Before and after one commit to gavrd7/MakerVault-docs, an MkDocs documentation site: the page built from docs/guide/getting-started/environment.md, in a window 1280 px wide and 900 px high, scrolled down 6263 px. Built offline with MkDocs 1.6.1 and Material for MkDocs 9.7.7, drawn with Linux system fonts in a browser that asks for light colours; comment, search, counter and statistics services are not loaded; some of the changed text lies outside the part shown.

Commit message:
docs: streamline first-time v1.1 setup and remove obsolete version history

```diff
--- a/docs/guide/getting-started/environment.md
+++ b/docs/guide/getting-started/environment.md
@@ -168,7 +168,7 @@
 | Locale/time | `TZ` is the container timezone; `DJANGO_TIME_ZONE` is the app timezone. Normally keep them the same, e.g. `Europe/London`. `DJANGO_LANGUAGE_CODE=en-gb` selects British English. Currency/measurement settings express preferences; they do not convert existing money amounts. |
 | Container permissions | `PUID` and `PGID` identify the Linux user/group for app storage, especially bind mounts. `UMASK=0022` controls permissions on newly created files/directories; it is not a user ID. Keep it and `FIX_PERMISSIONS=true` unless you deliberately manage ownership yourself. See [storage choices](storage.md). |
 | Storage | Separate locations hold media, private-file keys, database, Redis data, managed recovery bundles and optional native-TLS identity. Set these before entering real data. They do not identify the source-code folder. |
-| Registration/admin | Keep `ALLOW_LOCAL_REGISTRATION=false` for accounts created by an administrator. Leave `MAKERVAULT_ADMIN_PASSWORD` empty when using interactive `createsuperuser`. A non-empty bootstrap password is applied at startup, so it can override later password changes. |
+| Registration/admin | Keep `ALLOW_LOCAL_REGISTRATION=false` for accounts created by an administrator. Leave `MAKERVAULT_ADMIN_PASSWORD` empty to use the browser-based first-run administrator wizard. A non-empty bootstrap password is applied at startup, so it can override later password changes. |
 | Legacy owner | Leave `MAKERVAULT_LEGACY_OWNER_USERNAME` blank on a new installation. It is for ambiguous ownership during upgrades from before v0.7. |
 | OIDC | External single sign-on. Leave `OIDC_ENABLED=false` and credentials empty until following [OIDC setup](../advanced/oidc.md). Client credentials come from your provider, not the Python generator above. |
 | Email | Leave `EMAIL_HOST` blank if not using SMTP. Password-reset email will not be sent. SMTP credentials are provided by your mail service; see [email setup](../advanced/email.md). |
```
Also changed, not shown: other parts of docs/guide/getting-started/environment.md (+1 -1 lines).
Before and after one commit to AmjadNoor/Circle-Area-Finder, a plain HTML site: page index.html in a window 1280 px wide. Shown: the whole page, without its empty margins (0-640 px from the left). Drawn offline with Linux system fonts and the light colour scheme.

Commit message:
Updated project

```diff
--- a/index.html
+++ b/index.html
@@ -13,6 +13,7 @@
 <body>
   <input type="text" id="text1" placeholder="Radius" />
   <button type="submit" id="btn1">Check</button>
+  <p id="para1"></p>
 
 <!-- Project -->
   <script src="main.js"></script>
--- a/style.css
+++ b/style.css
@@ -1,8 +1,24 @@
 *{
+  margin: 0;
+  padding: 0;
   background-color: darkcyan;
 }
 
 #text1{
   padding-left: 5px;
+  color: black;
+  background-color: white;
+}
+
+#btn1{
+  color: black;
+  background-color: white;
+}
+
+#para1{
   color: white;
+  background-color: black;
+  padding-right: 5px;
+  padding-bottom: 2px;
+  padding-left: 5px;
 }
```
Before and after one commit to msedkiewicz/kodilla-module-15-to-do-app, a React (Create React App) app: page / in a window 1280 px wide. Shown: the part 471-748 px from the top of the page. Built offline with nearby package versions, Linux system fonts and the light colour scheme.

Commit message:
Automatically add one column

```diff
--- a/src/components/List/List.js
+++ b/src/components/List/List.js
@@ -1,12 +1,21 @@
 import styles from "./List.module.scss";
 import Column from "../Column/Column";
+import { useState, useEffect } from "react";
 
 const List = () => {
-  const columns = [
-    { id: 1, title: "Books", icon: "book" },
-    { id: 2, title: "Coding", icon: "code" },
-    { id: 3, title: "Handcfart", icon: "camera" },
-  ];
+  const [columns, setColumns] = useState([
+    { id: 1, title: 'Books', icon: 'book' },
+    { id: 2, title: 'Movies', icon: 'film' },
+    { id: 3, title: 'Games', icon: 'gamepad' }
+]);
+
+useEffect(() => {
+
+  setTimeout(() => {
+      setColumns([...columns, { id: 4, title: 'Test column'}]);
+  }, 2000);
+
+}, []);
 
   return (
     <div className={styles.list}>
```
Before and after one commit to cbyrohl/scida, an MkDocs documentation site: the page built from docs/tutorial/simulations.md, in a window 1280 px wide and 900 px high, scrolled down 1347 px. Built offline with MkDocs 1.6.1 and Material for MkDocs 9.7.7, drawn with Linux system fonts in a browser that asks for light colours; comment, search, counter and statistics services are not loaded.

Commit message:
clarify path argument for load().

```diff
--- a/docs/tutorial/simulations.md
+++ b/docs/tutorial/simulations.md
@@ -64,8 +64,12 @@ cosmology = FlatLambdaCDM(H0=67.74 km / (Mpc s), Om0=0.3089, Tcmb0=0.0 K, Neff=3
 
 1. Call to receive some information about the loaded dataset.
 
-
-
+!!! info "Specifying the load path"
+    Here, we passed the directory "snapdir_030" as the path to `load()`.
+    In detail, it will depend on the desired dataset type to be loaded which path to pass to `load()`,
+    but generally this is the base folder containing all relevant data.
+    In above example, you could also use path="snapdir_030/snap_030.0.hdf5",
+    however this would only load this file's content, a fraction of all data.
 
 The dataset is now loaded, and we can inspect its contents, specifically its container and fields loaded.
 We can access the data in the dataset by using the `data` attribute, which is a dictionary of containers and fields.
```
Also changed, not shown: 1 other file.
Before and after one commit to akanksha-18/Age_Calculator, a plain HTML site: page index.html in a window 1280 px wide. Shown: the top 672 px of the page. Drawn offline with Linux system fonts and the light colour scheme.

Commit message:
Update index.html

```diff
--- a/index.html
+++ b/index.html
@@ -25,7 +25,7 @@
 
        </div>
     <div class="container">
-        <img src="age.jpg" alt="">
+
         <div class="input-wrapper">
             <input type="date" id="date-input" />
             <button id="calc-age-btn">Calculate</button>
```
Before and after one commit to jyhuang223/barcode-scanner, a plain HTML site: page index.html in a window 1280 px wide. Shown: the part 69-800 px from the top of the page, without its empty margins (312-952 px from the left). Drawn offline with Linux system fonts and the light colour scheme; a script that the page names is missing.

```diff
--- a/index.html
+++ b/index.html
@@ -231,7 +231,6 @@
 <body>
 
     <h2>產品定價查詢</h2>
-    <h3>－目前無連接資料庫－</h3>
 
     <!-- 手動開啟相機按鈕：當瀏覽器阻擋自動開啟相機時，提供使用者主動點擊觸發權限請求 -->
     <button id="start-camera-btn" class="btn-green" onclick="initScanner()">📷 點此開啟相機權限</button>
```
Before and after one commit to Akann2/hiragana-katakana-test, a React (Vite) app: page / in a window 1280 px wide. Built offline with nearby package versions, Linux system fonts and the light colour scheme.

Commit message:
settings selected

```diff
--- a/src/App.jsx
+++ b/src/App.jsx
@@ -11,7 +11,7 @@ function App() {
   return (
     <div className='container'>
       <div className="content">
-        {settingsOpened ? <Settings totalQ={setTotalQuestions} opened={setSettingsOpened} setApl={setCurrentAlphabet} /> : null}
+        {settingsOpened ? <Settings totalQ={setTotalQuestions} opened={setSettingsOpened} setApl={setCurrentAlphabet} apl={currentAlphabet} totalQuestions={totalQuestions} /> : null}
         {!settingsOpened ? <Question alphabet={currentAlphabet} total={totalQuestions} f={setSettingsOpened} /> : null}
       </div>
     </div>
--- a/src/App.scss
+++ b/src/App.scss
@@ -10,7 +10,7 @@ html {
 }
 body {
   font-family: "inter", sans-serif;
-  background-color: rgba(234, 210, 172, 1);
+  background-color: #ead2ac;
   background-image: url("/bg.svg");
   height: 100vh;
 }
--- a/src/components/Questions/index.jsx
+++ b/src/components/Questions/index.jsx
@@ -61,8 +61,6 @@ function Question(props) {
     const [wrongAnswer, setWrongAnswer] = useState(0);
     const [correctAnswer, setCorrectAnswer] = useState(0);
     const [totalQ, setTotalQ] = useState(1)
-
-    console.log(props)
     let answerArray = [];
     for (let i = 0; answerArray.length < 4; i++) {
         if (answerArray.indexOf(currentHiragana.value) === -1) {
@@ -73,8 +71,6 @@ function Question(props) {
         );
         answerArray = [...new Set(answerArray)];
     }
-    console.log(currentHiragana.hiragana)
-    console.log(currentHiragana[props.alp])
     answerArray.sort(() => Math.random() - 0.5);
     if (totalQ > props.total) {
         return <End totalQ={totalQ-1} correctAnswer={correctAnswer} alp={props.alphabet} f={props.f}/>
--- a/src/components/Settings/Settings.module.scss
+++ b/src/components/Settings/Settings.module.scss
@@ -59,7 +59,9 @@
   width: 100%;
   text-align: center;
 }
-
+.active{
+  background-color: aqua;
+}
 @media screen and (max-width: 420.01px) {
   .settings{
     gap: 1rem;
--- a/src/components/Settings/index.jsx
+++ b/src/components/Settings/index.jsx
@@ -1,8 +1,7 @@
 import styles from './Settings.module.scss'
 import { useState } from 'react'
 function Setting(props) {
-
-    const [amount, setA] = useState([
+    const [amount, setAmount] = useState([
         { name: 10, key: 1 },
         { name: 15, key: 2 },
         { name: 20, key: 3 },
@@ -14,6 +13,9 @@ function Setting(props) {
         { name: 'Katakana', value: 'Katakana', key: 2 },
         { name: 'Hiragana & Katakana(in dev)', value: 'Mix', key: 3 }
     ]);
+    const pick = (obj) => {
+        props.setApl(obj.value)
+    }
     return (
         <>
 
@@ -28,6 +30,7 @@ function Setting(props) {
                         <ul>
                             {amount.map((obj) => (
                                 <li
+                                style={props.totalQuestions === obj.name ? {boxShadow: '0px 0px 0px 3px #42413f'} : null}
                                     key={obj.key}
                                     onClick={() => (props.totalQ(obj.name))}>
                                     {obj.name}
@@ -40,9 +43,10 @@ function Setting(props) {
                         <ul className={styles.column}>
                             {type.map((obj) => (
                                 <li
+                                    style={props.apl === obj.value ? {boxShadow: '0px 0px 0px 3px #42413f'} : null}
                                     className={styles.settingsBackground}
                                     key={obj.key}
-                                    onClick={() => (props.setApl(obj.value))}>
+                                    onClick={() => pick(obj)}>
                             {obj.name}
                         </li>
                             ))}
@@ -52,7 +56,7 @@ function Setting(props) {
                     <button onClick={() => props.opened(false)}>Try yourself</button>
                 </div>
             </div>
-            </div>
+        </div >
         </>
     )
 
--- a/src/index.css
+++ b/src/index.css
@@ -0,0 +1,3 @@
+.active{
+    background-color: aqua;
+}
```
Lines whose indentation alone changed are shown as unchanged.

=-=-=

Check each line above for "components" and return the ones that have it.

# EXPECTED ANSWER
--- a/src/components/List/List.js
+++ b/src/components/List/List.js
--- a/src/components/Questions/index.jsx
+++ b/src/components/Questions/index.jsx
--- a/src/components/Settings/Settings.module.scss
+++ b/src/components/Settings/Settings.module.scss
--- a/src/components/Settings/index.jsx
+++ b/src/components/Settings/index.jsx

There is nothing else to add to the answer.